Data for analysis ▸
▼
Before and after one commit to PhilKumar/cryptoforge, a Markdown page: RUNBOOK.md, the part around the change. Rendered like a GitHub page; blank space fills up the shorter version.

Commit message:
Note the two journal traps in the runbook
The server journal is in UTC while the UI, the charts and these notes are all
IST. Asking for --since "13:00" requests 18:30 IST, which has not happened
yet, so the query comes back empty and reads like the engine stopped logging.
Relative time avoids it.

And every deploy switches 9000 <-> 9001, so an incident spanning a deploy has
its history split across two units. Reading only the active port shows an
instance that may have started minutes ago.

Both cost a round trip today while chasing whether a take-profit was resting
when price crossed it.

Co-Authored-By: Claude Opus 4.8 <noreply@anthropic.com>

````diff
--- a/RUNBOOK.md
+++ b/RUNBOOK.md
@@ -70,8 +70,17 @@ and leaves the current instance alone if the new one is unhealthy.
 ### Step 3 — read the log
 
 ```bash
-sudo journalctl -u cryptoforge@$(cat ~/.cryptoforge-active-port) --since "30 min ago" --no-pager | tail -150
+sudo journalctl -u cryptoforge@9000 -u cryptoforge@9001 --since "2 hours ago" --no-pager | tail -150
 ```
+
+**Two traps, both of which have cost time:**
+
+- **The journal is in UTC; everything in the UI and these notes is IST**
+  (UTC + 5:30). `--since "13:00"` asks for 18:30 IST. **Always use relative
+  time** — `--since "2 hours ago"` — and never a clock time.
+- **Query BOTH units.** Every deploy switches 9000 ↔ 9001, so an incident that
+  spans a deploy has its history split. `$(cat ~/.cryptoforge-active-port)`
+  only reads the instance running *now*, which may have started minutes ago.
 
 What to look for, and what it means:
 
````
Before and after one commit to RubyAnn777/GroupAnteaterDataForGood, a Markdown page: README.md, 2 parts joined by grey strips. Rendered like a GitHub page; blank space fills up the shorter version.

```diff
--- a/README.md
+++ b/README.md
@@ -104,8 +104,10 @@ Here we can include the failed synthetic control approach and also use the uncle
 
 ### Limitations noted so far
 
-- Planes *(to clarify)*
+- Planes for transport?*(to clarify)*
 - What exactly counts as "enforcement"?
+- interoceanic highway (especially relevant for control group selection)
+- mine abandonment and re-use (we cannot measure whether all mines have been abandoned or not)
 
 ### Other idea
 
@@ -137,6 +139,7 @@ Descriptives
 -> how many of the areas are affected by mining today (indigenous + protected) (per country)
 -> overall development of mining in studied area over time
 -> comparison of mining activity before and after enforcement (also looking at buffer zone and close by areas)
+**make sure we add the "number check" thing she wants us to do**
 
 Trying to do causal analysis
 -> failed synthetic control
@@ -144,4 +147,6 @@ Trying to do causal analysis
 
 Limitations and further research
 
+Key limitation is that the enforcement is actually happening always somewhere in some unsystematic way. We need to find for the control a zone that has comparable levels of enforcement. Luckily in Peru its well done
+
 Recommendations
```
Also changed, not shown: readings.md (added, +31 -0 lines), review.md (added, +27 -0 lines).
▲
When a line in the material above includes "control", report that line by copying it.

Expected answer ▸
@@ -104,8 +104,10 @@ Here we can include the failed synthetic control approach and also use the uncle
+- interoceanic highway (especially relevant for control group selection)
 -> failed synthetic control
+Key limitation is that the enforcement is actually happening always somewhere in some unsystematic way. We need to find for the control a zone that has comparable levels of enforcement. Luckily in Peru its well done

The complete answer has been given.